DATA EXTRACTS ->
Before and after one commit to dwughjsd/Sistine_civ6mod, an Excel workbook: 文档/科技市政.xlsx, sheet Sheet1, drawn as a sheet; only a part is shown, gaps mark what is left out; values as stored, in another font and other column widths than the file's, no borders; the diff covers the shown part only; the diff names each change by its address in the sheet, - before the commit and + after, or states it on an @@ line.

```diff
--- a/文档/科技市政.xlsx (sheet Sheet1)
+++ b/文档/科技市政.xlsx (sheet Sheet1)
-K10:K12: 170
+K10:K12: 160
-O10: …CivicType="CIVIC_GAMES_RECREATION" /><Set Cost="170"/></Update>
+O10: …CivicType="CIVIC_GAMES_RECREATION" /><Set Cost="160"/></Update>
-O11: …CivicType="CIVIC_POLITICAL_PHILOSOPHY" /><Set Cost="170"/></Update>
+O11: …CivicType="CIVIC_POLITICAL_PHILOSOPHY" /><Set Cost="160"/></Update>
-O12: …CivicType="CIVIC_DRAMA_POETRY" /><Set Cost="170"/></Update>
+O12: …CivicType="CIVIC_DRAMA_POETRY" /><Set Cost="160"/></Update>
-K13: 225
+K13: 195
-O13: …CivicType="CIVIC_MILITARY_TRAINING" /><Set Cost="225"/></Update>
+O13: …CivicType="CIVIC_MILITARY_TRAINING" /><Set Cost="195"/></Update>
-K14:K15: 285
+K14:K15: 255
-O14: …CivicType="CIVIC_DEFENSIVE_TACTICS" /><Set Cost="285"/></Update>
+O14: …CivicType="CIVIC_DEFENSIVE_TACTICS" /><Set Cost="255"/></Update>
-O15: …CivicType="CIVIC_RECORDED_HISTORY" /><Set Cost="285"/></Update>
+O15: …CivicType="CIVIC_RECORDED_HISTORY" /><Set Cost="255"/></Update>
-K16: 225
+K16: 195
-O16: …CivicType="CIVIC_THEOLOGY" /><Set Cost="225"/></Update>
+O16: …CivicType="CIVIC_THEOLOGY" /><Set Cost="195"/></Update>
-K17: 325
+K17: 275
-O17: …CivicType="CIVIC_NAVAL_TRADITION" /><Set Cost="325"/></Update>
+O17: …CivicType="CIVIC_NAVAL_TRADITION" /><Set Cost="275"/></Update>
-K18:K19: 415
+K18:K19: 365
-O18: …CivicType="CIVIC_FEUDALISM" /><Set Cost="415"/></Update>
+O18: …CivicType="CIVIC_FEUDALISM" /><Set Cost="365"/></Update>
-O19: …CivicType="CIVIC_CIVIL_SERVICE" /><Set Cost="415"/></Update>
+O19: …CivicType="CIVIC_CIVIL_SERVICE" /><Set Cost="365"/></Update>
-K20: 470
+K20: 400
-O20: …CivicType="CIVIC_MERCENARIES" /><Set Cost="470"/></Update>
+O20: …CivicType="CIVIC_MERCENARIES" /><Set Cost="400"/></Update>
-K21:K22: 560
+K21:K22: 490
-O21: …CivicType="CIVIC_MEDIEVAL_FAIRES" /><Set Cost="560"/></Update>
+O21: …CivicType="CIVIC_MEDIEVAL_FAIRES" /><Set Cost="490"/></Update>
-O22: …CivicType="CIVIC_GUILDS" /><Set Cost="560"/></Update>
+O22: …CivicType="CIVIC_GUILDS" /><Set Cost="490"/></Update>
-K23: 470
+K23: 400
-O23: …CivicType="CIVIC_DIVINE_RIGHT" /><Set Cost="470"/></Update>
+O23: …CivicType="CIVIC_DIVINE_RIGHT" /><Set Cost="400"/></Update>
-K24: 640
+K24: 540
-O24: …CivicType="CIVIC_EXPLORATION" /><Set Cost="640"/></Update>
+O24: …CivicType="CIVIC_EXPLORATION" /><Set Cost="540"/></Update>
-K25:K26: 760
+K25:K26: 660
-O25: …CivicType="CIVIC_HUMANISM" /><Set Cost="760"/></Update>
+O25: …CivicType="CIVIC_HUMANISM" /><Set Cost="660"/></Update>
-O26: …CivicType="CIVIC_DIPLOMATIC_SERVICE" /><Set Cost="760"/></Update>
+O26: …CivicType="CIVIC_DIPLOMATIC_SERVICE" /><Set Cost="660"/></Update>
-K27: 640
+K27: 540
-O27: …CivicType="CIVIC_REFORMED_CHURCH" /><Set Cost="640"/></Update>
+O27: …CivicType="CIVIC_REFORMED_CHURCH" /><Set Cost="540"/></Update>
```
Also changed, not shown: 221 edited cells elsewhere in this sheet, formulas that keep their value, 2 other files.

EXERCISE GOAL -> Copy all lines from the material above that hold the word "other".

TASK ANSWER ->
Before and after one commit to dwughjsd/Sistine_civ6mod, an Excel workbook: 文档/科技市政.xlsx, sheet Sheet1, drawn as a sheet; only a part is shown, gaps mark what is left out; values as stored, in another font and other column widths than the file's, no borders; the diff covers the shown part only; the diff names each change by its address in the sheet, - before the commit and + after, or states it on an @@ line.
Also changed, not shown: 221 edited cells elsewhere in this sheet, formulas that keep their value, 2 other files.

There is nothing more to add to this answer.